CENTREVILLE — Queen Anne’s County residents provided a strong support for Ordinance 19-13 during the commissioners meeting Tuesday, Aug. 13, prohibiting the release of non-biodegradable balloons within the county.
During the public hearing, comments on the legislation introduced by County Commissioner Chris Corchiarino focused on the damage that both latex and especially mylar balloons cause to local wildlife and waterways when they are released en masse.
“This is mainly geared to when people release a massive amount of balloons like at a graduation,” said Jay Falstad, executive director of Queen Anne’s Conservation Association. “The county doesn’t need to be afraid if a child accidentally releases a balloon or a trial ballon needs to released to monitor wind speeds. Right now, it’s simply pollution, and it’s the right thing to do.”
Other county organizations echoed those sentiments, stating that during cleanup efforts, a large number of balloons must be removed along shores and from bird nests. Balloons even pose a risk to animal populations that may become entangled in any ribbons attached or who may confuse the plastic with food, they said.

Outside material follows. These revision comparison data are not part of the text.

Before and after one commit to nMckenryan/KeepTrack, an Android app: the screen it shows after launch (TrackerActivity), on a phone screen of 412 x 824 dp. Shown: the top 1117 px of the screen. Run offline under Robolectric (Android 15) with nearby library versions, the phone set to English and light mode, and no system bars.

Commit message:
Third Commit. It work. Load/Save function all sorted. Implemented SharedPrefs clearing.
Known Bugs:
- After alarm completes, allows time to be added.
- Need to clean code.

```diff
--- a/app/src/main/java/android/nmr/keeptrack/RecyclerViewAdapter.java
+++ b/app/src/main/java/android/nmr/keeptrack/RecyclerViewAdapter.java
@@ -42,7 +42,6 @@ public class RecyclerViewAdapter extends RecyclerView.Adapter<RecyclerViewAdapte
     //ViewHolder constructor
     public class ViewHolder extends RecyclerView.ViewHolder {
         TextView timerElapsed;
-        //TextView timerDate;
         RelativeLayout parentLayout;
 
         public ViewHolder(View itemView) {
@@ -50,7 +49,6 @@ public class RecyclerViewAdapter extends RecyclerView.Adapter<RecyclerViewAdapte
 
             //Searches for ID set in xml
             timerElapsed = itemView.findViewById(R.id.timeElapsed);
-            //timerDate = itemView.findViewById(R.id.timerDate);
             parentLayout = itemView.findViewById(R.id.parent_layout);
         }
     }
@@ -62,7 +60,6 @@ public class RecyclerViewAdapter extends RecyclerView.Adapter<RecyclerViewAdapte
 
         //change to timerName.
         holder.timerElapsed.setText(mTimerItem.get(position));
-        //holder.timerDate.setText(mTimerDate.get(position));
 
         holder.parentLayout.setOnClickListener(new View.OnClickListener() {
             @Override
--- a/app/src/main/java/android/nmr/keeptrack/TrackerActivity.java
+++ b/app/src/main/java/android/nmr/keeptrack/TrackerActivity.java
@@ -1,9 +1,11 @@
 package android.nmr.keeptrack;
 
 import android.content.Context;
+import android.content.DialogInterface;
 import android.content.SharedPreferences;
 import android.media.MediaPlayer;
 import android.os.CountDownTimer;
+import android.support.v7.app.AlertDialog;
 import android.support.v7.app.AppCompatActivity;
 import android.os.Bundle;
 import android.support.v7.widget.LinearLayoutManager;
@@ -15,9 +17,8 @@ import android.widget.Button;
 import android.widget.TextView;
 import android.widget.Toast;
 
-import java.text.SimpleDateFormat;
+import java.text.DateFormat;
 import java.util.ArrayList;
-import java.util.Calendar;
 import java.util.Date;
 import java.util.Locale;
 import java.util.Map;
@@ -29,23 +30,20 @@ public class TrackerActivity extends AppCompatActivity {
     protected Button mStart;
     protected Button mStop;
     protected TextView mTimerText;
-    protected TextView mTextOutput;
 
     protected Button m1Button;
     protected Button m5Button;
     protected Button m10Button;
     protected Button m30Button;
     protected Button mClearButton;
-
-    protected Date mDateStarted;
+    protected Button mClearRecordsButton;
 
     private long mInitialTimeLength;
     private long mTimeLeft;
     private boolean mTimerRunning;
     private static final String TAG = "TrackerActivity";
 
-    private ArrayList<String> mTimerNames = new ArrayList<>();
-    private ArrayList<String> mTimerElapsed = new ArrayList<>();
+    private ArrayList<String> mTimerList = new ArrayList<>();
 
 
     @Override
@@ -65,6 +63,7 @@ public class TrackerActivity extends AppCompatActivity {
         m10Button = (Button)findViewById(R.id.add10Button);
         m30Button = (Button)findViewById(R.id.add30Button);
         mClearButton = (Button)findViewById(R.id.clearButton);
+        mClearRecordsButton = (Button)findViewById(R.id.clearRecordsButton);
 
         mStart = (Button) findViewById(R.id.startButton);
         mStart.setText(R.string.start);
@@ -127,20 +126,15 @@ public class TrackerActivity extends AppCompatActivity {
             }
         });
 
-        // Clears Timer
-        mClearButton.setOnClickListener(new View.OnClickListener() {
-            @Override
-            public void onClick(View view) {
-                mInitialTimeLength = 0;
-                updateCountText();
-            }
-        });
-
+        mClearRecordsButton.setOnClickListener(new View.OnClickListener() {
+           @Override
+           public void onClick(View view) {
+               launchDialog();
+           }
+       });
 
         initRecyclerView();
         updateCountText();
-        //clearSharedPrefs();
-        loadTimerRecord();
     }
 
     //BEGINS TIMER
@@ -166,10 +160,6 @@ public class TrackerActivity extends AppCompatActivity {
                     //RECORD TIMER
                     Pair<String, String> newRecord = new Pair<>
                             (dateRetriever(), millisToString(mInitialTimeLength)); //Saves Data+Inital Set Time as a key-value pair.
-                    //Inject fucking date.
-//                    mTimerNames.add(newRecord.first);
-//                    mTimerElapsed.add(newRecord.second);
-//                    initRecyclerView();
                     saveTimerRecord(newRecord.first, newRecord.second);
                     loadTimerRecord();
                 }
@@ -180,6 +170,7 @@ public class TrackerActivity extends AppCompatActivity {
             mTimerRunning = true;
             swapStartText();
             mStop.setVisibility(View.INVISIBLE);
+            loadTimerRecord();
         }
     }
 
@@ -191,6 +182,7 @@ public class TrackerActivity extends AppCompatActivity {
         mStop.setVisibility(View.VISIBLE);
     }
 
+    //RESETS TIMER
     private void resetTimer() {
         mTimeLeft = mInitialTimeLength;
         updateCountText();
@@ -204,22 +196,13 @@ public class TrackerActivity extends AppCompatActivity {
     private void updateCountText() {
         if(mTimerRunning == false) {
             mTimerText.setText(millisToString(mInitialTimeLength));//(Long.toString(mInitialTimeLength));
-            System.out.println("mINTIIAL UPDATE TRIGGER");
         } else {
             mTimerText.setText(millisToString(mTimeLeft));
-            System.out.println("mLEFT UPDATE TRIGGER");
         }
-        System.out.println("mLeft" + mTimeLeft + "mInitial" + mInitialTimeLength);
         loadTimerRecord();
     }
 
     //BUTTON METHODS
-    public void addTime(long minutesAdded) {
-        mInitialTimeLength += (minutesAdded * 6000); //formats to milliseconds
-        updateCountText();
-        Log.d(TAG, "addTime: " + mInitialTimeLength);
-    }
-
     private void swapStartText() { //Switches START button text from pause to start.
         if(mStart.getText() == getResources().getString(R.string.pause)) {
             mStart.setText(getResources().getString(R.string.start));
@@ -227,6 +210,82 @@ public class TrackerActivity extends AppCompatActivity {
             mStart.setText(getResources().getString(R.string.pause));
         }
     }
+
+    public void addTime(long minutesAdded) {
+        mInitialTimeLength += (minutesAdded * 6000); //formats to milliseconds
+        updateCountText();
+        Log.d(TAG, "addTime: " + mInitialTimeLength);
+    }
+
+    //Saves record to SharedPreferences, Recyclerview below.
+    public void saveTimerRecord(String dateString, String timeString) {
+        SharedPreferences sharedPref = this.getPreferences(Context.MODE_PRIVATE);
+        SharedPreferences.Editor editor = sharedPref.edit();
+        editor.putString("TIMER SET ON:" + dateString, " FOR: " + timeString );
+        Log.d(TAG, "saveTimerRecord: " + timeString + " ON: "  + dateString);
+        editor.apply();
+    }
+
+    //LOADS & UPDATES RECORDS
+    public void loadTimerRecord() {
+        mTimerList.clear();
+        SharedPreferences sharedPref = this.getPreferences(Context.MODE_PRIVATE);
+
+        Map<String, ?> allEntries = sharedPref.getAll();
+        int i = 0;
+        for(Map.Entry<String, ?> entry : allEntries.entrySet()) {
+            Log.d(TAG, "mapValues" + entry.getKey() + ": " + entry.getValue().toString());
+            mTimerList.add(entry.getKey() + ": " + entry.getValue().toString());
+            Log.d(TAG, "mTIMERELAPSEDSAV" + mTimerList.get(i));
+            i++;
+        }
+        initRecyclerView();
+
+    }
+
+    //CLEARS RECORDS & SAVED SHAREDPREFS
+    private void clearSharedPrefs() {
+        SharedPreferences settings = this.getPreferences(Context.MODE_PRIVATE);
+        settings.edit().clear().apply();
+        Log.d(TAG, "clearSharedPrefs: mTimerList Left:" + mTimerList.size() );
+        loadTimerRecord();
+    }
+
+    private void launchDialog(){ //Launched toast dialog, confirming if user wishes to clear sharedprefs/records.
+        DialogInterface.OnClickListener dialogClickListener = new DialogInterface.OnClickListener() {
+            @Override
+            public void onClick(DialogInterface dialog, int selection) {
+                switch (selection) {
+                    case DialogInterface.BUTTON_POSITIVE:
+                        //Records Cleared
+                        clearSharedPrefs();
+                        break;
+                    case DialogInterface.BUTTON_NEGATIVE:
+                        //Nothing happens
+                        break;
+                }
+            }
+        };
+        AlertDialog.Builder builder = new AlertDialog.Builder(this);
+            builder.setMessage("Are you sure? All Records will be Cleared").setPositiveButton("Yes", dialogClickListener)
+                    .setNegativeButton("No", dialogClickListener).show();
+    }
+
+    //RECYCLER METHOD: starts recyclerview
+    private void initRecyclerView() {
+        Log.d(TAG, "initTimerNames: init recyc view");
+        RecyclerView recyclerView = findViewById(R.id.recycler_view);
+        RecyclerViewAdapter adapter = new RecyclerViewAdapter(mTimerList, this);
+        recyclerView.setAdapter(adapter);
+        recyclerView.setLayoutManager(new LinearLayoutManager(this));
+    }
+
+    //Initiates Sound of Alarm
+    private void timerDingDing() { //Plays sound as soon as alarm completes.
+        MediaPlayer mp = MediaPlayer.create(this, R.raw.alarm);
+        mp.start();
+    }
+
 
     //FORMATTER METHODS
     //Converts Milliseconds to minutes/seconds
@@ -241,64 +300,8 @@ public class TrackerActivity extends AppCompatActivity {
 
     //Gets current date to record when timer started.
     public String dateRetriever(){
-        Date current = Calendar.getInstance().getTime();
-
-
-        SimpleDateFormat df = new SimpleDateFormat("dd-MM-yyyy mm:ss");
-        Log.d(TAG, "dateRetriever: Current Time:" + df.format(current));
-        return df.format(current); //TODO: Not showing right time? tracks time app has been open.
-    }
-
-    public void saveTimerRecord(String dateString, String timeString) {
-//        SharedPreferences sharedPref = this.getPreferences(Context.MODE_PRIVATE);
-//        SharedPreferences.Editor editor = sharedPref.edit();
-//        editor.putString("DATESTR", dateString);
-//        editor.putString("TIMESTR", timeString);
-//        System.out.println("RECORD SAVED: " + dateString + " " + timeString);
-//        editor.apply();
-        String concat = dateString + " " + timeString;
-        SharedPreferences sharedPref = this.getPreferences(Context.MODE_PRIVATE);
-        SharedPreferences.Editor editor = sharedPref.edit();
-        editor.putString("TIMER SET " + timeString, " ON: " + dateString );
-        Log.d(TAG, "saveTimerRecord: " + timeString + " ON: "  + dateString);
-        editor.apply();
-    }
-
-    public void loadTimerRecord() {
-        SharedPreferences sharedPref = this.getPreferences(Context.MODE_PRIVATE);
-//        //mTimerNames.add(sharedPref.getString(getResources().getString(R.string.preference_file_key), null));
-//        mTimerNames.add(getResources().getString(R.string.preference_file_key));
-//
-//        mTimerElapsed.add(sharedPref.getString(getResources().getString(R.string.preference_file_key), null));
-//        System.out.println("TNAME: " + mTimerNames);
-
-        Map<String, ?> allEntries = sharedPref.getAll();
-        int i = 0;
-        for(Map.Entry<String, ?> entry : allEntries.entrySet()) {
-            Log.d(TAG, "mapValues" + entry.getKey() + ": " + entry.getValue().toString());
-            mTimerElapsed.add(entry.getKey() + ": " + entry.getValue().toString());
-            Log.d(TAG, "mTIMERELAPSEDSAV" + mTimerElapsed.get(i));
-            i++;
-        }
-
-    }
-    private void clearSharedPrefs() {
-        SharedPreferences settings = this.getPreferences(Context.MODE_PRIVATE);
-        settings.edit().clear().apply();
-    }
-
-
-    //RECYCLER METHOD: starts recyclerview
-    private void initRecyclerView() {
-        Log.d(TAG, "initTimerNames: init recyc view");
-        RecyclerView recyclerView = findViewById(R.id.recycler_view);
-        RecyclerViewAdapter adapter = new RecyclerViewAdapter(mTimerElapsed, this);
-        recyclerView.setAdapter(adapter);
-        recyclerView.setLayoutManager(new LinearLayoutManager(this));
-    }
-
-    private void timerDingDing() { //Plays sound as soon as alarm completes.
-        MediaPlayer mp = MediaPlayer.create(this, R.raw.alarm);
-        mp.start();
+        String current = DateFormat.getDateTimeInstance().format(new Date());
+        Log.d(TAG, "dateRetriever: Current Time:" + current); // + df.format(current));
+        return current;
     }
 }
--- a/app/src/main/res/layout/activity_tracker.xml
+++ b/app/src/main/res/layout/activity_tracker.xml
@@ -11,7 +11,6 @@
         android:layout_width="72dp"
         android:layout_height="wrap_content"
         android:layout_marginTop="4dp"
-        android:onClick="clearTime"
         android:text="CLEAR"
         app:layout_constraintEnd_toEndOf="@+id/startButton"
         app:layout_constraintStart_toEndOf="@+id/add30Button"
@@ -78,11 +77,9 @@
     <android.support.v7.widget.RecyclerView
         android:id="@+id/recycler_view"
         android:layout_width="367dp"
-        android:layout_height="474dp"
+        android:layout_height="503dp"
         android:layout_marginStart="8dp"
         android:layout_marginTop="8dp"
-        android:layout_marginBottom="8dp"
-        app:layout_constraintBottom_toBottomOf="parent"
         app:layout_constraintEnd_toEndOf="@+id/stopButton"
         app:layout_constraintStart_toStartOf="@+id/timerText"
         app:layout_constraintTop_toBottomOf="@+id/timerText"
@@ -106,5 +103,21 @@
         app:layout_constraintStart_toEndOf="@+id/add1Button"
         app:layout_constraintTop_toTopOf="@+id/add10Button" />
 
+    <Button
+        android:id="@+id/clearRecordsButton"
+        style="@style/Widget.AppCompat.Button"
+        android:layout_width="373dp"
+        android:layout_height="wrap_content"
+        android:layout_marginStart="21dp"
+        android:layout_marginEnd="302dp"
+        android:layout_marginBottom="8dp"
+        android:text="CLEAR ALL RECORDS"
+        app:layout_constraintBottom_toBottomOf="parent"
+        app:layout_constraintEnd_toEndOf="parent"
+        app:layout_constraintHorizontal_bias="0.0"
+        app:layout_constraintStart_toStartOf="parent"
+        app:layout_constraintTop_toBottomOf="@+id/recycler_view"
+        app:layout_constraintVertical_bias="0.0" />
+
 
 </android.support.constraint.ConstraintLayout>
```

“We pick up so much garbage at our cleanups and much of it is plastic,” said Kristin Weed, president of the Kent Island Beach Cleanups. “These mass releases aren’t the only way people can celebrate their loved ones. When you really think about it, it’s deliberate pollution. Many of these products claim to be biodegradable, but they’re not, even though they are natural latex and rubber.”
While none of the speakers spoke in opposition of the ordinance, they did offer language for an amendment concerning trial balloons. The proposed legislation does provide exemptions for balloons specifically in compliance with state and federal law such as data collection for the Federal Aviation Administration.
Corchiarino said he would offer a written amendment to better delineate that point.
Bente Cooney, founder of Plastic Free QAC, provided another perspective as an avid flier with her husband in a small aircraft. She testified that balloon pose a risk to pilots by who see them while trying maneuver.
“There’s no question that so-called biodegradable and mylar plastic, while it goes up in a festive way, comes down as litter. It hurts countless animals, travels thousands of miles and pollutes the most remote and pristine places. It could even cause power outages in some areas,” Cooney said.
Cooney went on to say that despite be labeled “biodegradable” on packaging, the process may take months and even years.
Additional testimony offered included area farmers speaking about balloons landing in their fields and on their crops.
Following the conclusion of the hearing, county commissioners moved the vote on the ordinance to the Tuesday, Aug. 27, meeting to allow time to draft an amendment and have it reviewed by the county attorney.